Four faculty members have received Faculty Early Career Development awards from the National Science Foundation for 2019.
A new study provides insight into multiferroic materials, which could have substantive implications in fields such as data storage.
A study, coauthored by Maxim Lavrentovich, shows that plants favor the production of uneven, asymmetrical patterns on the surface of pollen grains over more symmetrical patterns.
Professors Lynne Parker and Adriana Moreo have been selected as 2018 American Association for the Advancement of Science Fellows for their work as leading researchers and their distinguished professional service.
Pedestrians near McClung Tower Plaza this Friday may want to keep an eye to the sky, because UT’s Society of Physics Students will be hosting its fourth annual pumpkin drop.
John Quinn, who served as chancellor of UT Knoxville from 1989 to 1992, passed away Monday, October 8.
A team of researchers led by UT physics professor Sarah Cousineau has made the first-ever 6D measurement of an accelerator beam.
Nadia Fomin, an assistant professor in experimental nuclear/neutron physics, conducted research at the Jefferson Lab and spoke about the support the lab received in a Daily Press article.
UT nuclear physicist Geoffrey Greene says physicists need to know the neutron’s lifetime in order to calculate the relative abundances of hydrogen and helium that would have been produced during the universe’s first few minutes, according to Quantra and Wired magazines.
Superconducting technology has given us highly-detailed medical imaging, particle accelerators, and high-speed trains, but exactly what gives rise to this property is still a mystery.
Last month, astronomers wowed the world when they announced that they had seen two neutron stars merge, apparently creating heavy elements such as gold and platinum and spewing them into space.
In October, scientists announced the first observation of a cosmic event with both gravitational waves and light.
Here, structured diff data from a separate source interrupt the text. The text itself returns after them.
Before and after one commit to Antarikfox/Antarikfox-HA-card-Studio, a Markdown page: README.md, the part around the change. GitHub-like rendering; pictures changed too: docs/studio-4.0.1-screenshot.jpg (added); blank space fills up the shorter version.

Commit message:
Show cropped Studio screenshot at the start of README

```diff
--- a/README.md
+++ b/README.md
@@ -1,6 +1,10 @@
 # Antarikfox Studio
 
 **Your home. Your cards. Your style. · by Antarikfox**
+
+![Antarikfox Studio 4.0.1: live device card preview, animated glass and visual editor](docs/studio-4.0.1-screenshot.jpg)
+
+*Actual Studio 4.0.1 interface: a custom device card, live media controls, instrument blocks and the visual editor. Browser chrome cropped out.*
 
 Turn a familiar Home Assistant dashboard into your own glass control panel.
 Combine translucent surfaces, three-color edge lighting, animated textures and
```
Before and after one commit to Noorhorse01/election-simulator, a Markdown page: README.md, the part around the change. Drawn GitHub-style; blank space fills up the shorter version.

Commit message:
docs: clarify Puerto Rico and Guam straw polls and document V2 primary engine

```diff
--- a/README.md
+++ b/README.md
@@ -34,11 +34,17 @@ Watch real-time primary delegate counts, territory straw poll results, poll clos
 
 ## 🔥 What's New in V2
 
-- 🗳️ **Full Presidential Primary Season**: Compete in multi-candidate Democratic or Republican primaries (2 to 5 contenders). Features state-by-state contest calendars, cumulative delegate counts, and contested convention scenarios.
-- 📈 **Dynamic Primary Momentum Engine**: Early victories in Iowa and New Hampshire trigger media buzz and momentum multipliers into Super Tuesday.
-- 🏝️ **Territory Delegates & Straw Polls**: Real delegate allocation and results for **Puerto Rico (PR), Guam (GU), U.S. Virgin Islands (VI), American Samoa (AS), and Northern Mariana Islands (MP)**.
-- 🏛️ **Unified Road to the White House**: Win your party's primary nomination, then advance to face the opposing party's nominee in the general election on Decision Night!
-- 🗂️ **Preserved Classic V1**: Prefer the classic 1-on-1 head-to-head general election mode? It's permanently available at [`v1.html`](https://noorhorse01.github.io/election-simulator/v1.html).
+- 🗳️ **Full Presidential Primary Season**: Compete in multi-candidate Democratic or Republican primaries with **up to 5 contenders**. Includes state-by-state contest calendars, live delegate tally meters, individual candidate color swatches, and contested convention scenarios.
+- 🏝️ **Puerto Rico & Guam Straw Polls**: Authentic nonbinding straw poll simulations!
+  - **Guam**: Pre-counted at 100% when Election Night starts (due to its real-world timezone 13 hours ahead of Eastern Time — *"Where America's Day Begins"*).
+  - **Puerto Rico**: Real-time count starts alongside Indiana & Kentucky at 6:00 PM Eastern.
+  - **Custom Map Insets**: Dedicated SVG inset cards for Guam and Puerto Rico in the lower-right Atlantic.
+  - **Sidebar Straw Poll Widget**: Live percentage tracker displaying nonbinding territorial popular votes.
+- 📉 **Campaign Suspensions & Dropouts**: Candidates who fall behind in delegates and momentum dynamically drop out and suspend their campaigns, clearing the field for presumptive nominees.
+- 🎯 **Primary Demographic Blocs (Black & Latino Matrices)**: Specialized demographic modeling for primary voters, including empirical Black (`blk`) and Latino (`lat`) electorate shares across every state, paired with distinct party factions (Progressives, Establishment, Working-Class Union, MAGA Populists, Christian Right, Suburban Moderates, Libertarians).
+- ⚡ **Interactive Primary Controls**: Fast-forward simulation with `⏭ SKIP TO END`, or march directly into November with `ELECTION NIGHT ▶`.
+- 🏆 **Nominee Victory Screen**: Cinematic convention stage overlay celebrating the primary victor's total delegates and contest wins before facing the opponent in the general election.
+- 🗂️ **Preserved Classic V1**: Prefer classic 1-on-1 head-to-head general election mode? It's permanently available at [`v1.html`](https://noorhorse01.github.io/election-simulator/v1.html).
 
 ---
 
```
As reported by Inside Science, the detection of this event with both gravitational waves and light is an example of what scientists call multi-messenger astronomy. UT astrophysicist Mike Guidry says, “Multi-messenger events are really the holy grail, with